“We’ve had a few phone calls from new patients, but we didn’t get bombarded like people would presume we would,” Chapman continues. “But here’s what we could expect because of how disorders work, especially anxiety: when the coronavirus starts fading out, I can almost guarantee that the incidences of anxiety disorders will manifest. If people are going to develop an anxiety disorder, which 40 million Americans have, including one-in-three kids, it requires a stressful enough situation to trigger that genetic predisposition. So what we would expect is that, once the coronavirus outbreak subsides, new cases of anxiety disorders are going to increase substantially.”
The good news is that Chapman offers some concrete practices for healthy living in an unprecedented world environment.
“Anxiety about the Coronavirus/COVID-19 is absolutely normal, and while I think that following the CDC’s guidelines is super important, I have also developed an acronym recently called FIGHT (COVID). The ‘F’ stands for focus on what you can control. There’s certainly plenty right now that we can’t do much about, but you can control your own behaviors so that’s what you should focus your energy on. The ‘I’ is for identify negative thoughts.

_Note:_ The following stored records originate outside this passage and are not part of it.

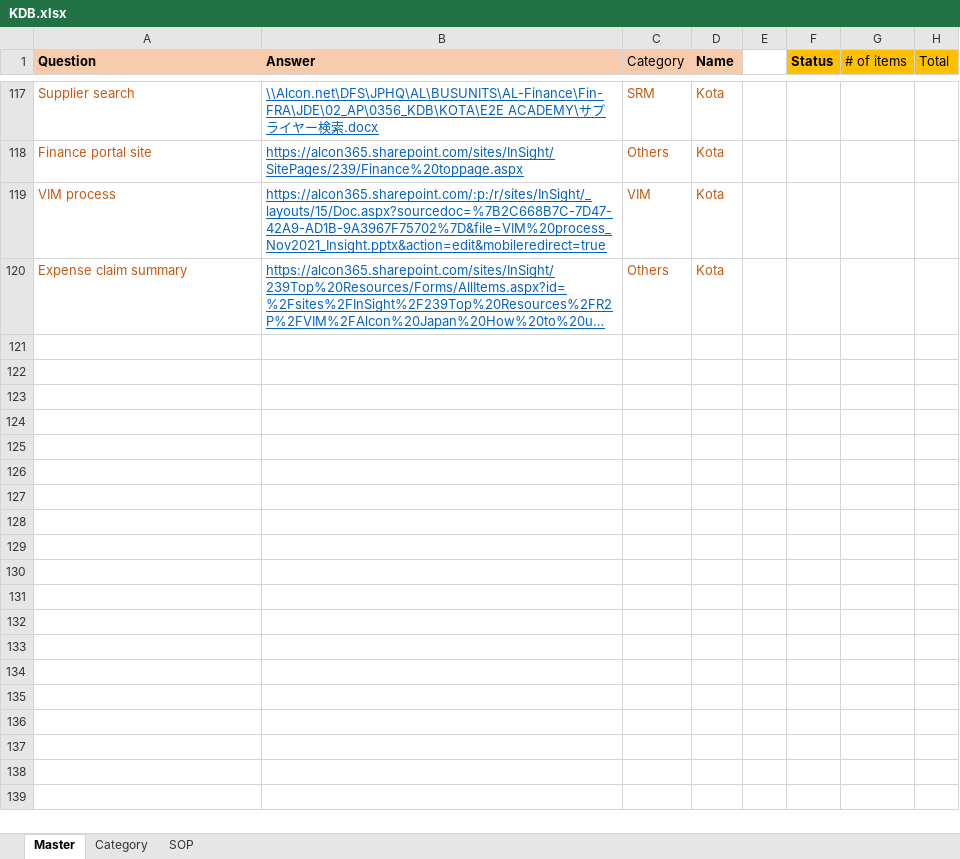
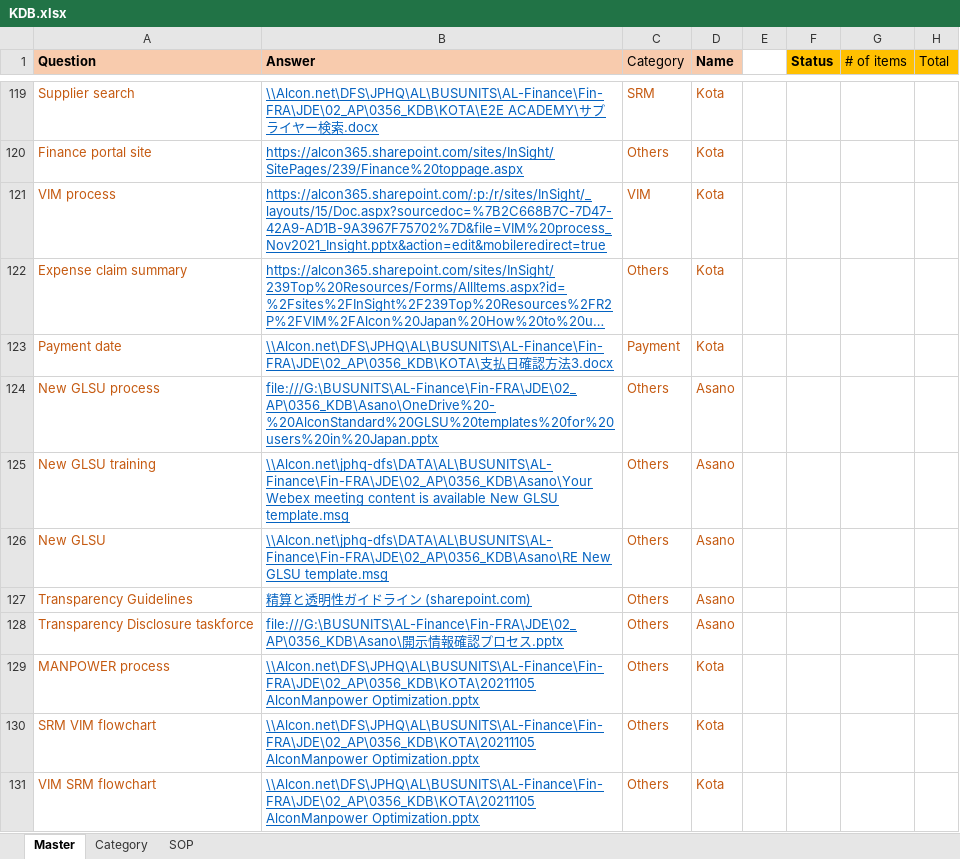
Before and after one commit to maedako1/r2p-chatbot, an Excel workbook: KDB.xlsx, sheet Master, drawn as a sheet; only a part is shown, gaps mark what is left out; long unchanged cells end in …; values as stored, in another font and other column widths than the file's, no borders; conditional formats not drawn; the diff covers the shown part only; the diff names each change by its address in the sheet, - before the commit and + after, or states it on an @@ line.

Commit message:
Nov 10 upload

```diff
--- a/KDB.xlsx (sheet Master)
+++ b/KDB.xlsx (sheet Master)
+row 123: Payment date | \\Alcon.net\DFS\JPHQ\AL\BUSUNITS\AL-Finance\Fin-FRA\JDE\02_AP\0356_KDB\KOTA\支払日確認方法3.docx | Payment | Kota
+row 124: New GLSU process | file:///G:\BUSUNITS\AL-Finance\Fin-FRA\JDE\02_AP\0356_KDB\Asano\OneDrive%20-%20AlconStandard%20GLSU%20templates%20for%20users%20in%20Japan.pptx | Others | Asano
+row 125: New GLSU training | \\Alcon.net\jphq-dfs\DATA\AL\BUSUNITS\AL-Finance\Fin-FRA\JDE\02_AP\0356_KDB\Asano\Your Webex meeting content is available New GLSU template.msg | Others | Asano
+row 126: New GLSU | \\Alcon.net\jphq-dfs\DATA\AL\BUSUNITS\AL-Finance\Fin-FRA\JDE\02_AP\0356_KDB\Asano\RE New GLSU template.msg | Others | Asano
+row 127: Transparency Guidelines | 精算と透明性ガイドライン (sharepoint.com) | Others | Asano
+row 128: Transparency Disclosure taskforce | file:///G:\BUSUNITS\AL-Finance\Fin-FRA\JDE\02_AP\0356_KDB\Asano\開示情報確認プロセス.pptx | Others | Asano
+row 129: MANPOWER process | \\Alcon.net\DFS\JPHQ\AL\BUSUNITS\AL-Finance\Fin-FRA\JDE\02_AP\0356_KDB\KOTA\20211105 AlconManpower Optimization.pptx | Others | Kota
+row 130: SRM VIM flowchart | \\Alcon.net\DFS\JPHQ\AL\BUSUNITS\AL-Finance\Fin-FRA\JDE\02_AP\0356_KDB\KOTA\20211105 AlconManpower Optimization.pptx | Others | Kota
+row 131: VIM SRM flowchart | \\Alcon.net\DFS\JPHQ\AL\BUSUNITS\AL-Finance\Fin-FRA\JDE\02_AP\0356_KDB\KOTA\20211105 AlconManpower Optimization.pptx | Others | Kota
```
Also changed, not shown: 11 added rows and 4 edited cells elsewhere in this sheet, sheet Category.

Negative thoughts fuel anxiety, and while anxiety right now is normal, having negative thoughts that are pervasive certainly will increase it. The ‘G’ is for generate alternative thoughts. It’s important to try to be more flexible with your thinking, not necessarily positive, but just flexible—being able to see things from multiple, different points of view and not just one. The ‘H’ is for highlighting adaptive behaviors. What are things you can do right now to protect yourself, following the basic CDC guidelines of course, such as limiting media consumption, exercising, using apps, connecting with people via FaceTime, prayer and meditation. And finally, the ‘T’ is for teach somebody else to do the exact same thing. These are important ways to manage anxiety associated with current world events, in addition to looking at the phenomenal resources available at adaa.org, the website of the Anxiety and Depression Association of America. ”
He also believes that the term “social distancing” is an unhealthy misnomer.
“Psychologically, framing our parameters as ‘physical distancing,’ as opposed to ‘social,’ is much more conducive to one’s mental health and wellness. Though physically distant, we are still able to connect socially through video conferencing, fitness apps, and other forms of technology. Keeping in contact with others is essential during this time of uncertainty, and it should be scheduled regularly.”
Chapman and his team of three psychologists, two life coaches and a doctoral student position KY-CARDS as a premier anxiety center. The center helps clients achieve rapid relief for lifelong change, specializing in cognitive behavioral therapy (CBT), and is one of only 16 national social anxiety centers in the country. It remains open during the quarantine as an essential employer, following CDC guidelines in order to ensure the safety of everyone in the community, and offering telehealth options in lieu of in-person services.
“The special thing about CBT is its collaborative, its evidence-based and, importantly, it’s time-limited in nature so, in essence, we teach our clients how to become their own psychologist,” Chapman says. “Our treatment programs take place both inside and outside of the office and generalize to real life. We go to walking bridges, and we go to elevators, and we take you to social situations that are uncomfortable; we do these things with you so it’s not just talk therapy, there’s an educational component. It’s a hands-on approach that has a time limit in mind, so you’re not seeing me for years, you’re seeing me for a semester. Clients who need medication management will have that, but it’s really to help people manage more effectively, primarily cognitive behavioral therapy, which is our specialty and the gold standard for anxiety and related disorders.”
Chapman lives in southern Indiana with his wife, Jackie Shaw Chapman ’00, and their daughters, Jada (15) and Mya (13). He received Centre’s Distinguished Young Alumnus Award in 2015.
Listen to Dr. Kevin Chapman’s interview with Public Radio International (PRI), “Stop touching your face: Why that’s more difficult than it sounds.”
by Cindy Long
April 7, 2020